F-22 Raptor Fighter USAF

The F-22 program is developing the next-generation air superiority fighter for the Air Force to counter emerging worldwide threats. It is designed to penetrate enemy airspace and achieve a first-look, first-kill capability against multiple targets. The F-22 is characterized by a low-observable, highly maneuverable airframe; advanced integrated avionics; and aerodynamic performance allowing supersonic cruise without afterburner. Almost all F-22 fighters planned to build are now delivered to USAF, while an oxygen supply issue is currently(July 2011) stopping the last few deliveries.

Stealth: Greatly increases survivability and lethality by denying the enemy critical information required to successfully attack the F-22

Integrated Avionics: Allows F-22 pilots unprecedented awareness of enemy forces through the fusion of on- and off-board information

May 2012 CBS Report video link: Is the Air Force's F-22 fighter jet making pilots sick?

F-22 fighter

Lt. Gen. Janet Wolfenbarger, one of the service’s top weapons buyers, just told Senators that it has narrowed down possible causes for Raptor pilots to be experiencing hypoxia like symptoms in-flight to those factors.

Now, it’s almost a no-brainer that hypoxia-like symptoms are being triggered by either contaminants entering pilots’ oxygen supplies or by the fact that said pilots aren’t receiving enough oxygen since hypoxia happens when the brain isn’t receiving enough oxygen. However, that it’s the Raptor’s crazy performance may be behind what’s feeding its pilots limited or contaminated oxygen is pretty damned interesting; it hints that the jet is pushing the limits of aerospace science. Remember, the F-22 flies higher for longer than other jets and performs maneuvers that almost no other fighter in the world can match.

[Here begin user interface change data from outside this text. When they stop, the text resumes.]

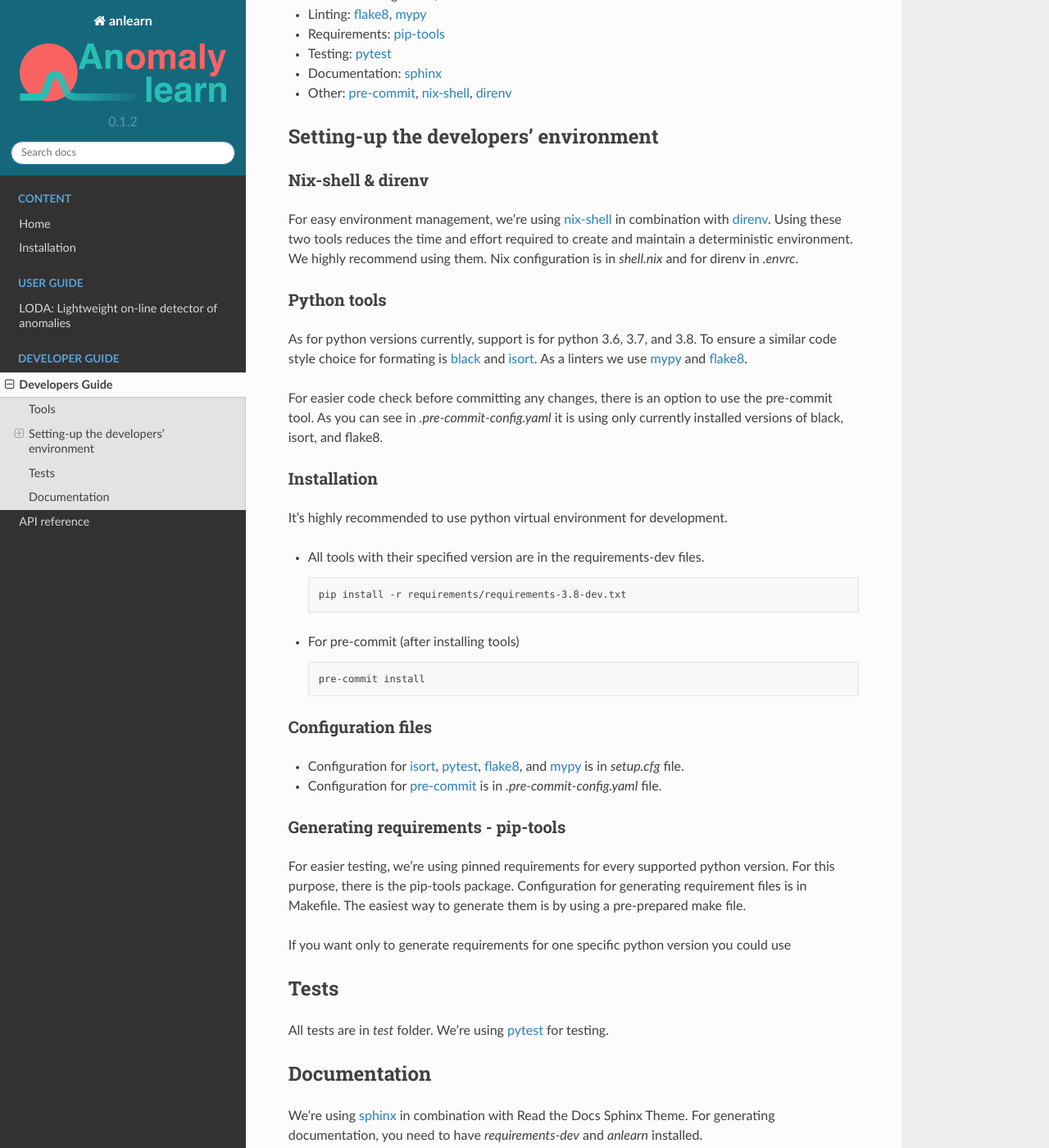
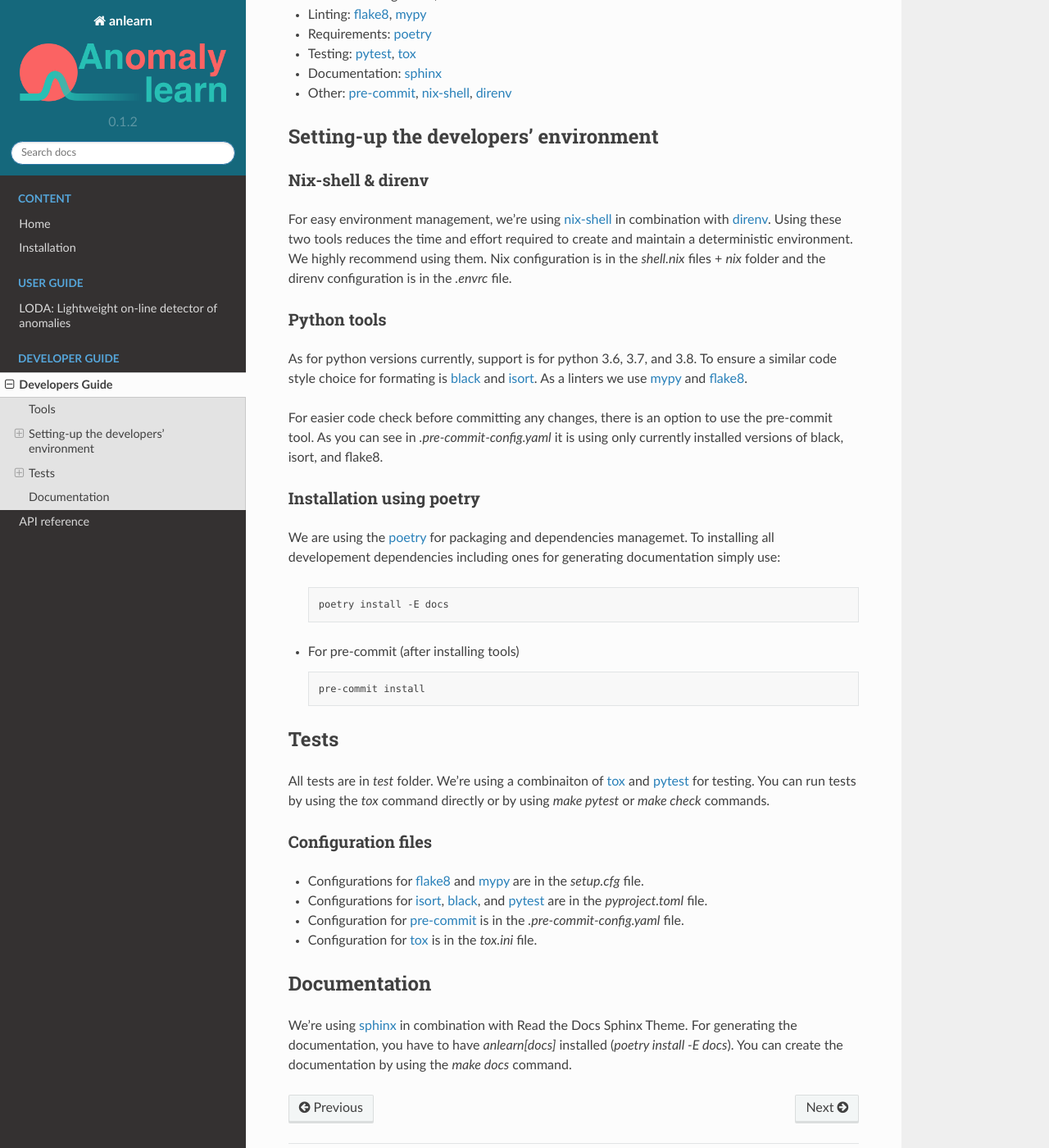
Before and after one commit to gaussalgo/anlearn, a Sphinx documentation site: the page built from docs/dev-guide.rst, in a window 1280 px wide and 1400 px high, scrolled down 329 px. Shown: the whole window at 82% size. Built offline with Sphinx 7.4.7 and the Read the Docs theme 2.0.0, drawn with Linux system fonts in a browser that asks for light colours; pages that are not in the unit, such as notebooks, are missing from menus.

Commit message:
Short poetry description for docs 🔭

```diff
--- a/docs/dev-guide.rst
+++ b/docs/dev-guide.rst
@@ -8,8 +8,8 @@ As anlearn developers, we're using these tools.
 
 * Code formating: black_, isort_
 * Linting: flake8_, mypy_
-* Requirements: pip-tools_
-* Testing: pytest_
+* Requirements: poetry_
+* Testing: pytest_, tox_
 * Documentation: sphinx_
 * Other: pre-commit_, nix-shell_, direnv_
 
@@ -21,7 +21,7 @@ Nix-shell & direnv
 
 For easy environment management, we're using nix-shell_ in combination with direnv_.
 Using these two tools reduces the time and effort required to create and maintain a deterministic environment.
-We highly recommend using them. Nix configuration is in `shell.nix` and for direnv in `.envrc`.
+We highly recommend using them. Nix configuration is in the `shell.nix` files + `nix` folder and the direnv configuration is in the `.envrc` file.
 
 Python tools
 ~~~~~~~~~~~~
@@ -32,16 +32,14 @@ To ensure a similar code style choice for formating is black_ and isort_. As a l
 For easier code check before committing any changes, there is an option to use the pre-commit tool.
 As you can see in `.pre-commit-config.yaml` it is using only currently installed versions of black, isort, and flake8.
 
-Installation
-~~~~~~~~~~~~
+Installation using poetry
+~~~~~~~~~~~~~~~~~~~~~~~~~
 
-It's highly recommended to use python virtual environment for development.
-
-* All tools with their specified version are in the requirements-dev files.
+We are using the poetry_ for packaging and dependencies managemet. To installing all developement dependencies including ones for generating documentation simply use:
 
   .. code-block:: bash
 
-    pip install -r requirements/requirements-3.8-dev.txt
+    poetry install -E docs
 
 * For pre-commit (after installing tools)
 
@@ -49,39 +47,25 @@ It's highly recommended to use python virtual environment for development.
 
     pre-commit install
 
+Tests
+-----
+
+All tests are in `test` folder. We're using a combinaiton of tox_ and pytest_ for testing.
+You can run tests by using the `tox` command directly or by using `make pytest` or `make check` commands.
+
 Configuration files
 ~~~~~~~~~~~~~~~~~~~
 
-- Configuration for isort_, pytest_, flake8_, and mypy_ is in `setup.cfg` file.
-- Configuration for pre-commit_ is in `.pre-commit-config.yaml` file.
-
-Generating requirements - pip-tools
-~~~~~~~~~~~~~~~~~~~~~~~~~~~~~~~~~~~
-
-For easier testing, we're using pinned requirements for every supported python version. For this purpose, there is the pip-tools package.
-Configuration for generating requirement files is in Makefile.
-The easiest way to generate them is by using a pre-prepared make file.
-
-.. code-block::: bash
-
-    make requirements
-
-If you want only to generate requirements for one specific python version you could use
-
-.. code-block::: bash
-
-    make requirements-3.8
-
-Tests
------
-
-All tests are in `test` folder. We're using pytest_ for testing.
+- Configurations for flake8_ and mypy_ are in the `setup.cfg` file.
+- Configurations for isort_, black_, and pytest_ are in the `pyproject.toml` file.
+- Configuration for pre-commit_ is in the `.pre-commit-config.yaml` file.
+- Configuration for tox_ is in the `tox.ini` file.
 
 Documentation
 -------------
 
 We're using sphinx_ in combination with Read the Docs Sphinx Theme.
-For generating documentation, you need to have `requirements-dev` and `anlearn` installed.
+For generating the documentation, you have to have `anlearn[docs]` installed (`poetry install -E docs`). You can create the documentation by using the `make docs` command.
 
 .. _black: https://github.com/psf/black
 .. _isort: https://github.com/timothycrosley/isort
@@ -93,3 +77,5 @@ For generating documentation, you need to have `requirements-dev` and `anlearn`
 .. _pre-commit: https://github.com/pre-commit/pre-commit
 .. _nix-shell: https://nixos.org/
 .. _direnv: https://direnv.net/
+.. _poetry: https://github.com/python-poetry/poetry
+.. _tox: https://github.com/tox-dev/tox
```
Also changed, not shown: README.md (+5 -18 lines).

“We have some recent data that we are starting to believe, we are coming to closure on that root cause,” said Wolfenbarger during a May 8 Senate Armed Services Committee hearing. “We’re realizing that we operate this aircraft differently than we operate any of our other fighter aircraft, we fly at a higher altitude, we execute maneuvers that are high-G at that high altitude and we’re on that oxygen system at those high altitudes for periods of time.”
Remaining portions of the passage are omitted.